YOUR TASK: An exact copy of all the entries is what is needed here.

RECORDS PROVIDED:
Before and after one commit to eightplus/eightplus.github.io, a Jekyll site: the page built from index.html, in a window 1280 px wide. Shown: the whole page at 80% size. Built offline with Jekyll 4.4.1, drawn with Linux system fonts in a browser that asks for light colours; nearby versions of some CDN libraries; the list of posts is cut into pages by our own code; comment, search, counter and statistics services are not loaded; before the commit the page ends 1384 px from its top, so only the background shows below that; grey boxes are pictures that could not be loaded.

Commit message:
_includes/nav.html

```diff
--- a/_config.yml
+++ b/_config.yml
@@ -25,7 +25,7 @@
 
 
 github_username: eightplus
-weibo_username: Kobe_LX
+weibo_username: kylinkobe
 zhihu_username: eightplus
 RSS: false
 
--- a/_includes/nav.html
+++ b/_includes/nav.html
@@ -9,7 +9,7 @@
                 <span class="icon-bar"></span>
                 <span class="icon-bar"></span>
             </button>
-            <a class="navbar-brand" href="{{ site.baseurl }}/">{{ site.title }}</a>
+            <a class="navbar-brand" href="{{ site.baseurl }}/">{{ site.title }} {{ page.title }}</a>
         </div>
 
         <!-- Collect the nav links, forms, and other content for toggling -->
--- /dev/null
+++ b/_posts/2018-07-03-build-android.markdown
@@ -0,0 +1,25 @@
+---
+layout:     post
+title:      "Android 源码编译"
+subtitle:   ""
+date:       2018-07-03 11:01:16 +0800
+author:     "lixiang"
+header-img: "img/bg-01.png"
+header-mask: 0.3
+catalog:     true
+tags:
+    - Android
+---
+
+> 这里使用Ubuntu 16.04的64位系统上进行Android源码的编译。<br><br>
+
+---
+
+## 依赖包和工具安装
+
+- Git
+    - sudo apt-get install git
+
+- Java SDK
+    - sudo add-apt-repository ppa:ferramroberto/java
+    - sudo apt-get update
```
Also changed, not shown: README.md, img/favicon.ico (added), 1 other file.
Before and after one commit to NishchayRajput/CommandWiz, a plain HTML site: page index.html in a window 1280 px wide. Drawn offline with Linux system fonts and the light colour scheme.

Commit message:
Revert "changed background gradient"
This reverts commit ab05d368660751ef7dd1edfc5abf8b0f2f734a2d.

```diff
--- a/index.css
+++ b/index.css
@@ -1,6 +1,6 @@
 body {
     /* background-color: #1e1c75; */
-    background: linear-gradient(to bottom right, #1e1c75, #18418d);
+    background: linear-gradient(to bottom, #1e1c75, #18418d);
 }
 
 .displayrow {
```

TASK OUTPUT:
Before and after one commit to eightplus/eightplus.github.io, a Jekyll site: the page built from index.html, in a window 1280 px wide. Shown: the whole page at 80% size. Built offline with Jekyll 4.4.1, drawn with Linux system fonts in a browser that asks for light colours; nearby versions of some CDN libraries; the list of posts is cut into pages by our own code; comment, search, counter and statistics services are not loaded; before the commit the page ends 1384 px from its top, so only the background shows below that; grey boxes are pictures that could not be loaded.

Commit message:
_includes/nav.html

```diff
--- a/_config.yml
+++ b/_config.yml
@@ -25,7 +25,7 @@
 
 
 github_username: eightplus
-weibo_username: Kobe_LX
+weibo_username: kylinkobe
 zhihu_username: eightplus
 RSS: false
 
--- a/_includes/nav.html
+++ b/_includes/nav.html
@@ -9,7 +9,7 @@
                 <span class="icon-bar"></span>
                 <span class="icon-bar"></span>
             </button>
-            <a class="navbar-brand" href="{{ site.baseurl }}/">{{ site.title }}</a>
+            <a class="navbar-brand" href="{{ site.baseurl }}/">{{ site.title }} {{ page.title }}</a>
         </div>
 
         <!-- Collect the nav links, forms, and other content for toggling -->
--- /dev/null
+++ b/_posts/2018-07-03-build-android.markdown
@@ -0,0 +1,25 @@
+---
+layout:     post
+title:      "Android 源码编译"
+subtitle:   ""
+date:       2018-07-03 11:01:16 +0800
+author:     "lixiang"
+header-img: "img/bg-01.png"
+header-mask: 0.3
+catalog:     true
+tags:
+    - Android
+---
+
+> 这里使用Ubuntu 16.04的64位系统上进行Android源码的编译。<br><br>
+
+---
+
+## 依赖包和工具安装
+
+- Git
+    - sudo apt-get install git
+
+- Java SDK
+    - sudo add-apt-repository ppa:ferramroberto/java
+    - sudo apt-get update
```
Also changed, not shown: README.md, img/favicon.ico (added), 1 other file.
Before and after one commit to NishchayRajput/CommandWiz, a plain HTML site: page index.html in a window 1280 px wide. Drawn offline with Linux system fonts and the light colour scheme.

Commit message:
Revert "changed background gradient"
This reverts commit ab05d368660751ef7dd1edfc5abf8b0f2f734a2d.

```diff
--- a/index.css
+++ b/index.css
@@ -1,6 +1,6 @@
 body {
     /* background-color: #1e1c75; */
-    background: linear-gradient(to bottom right, #1e1c75, #18418d);
+    background: linear-gradient(to bottom, #1e1c75, #18418d);
 }
 
 .displayrow {
```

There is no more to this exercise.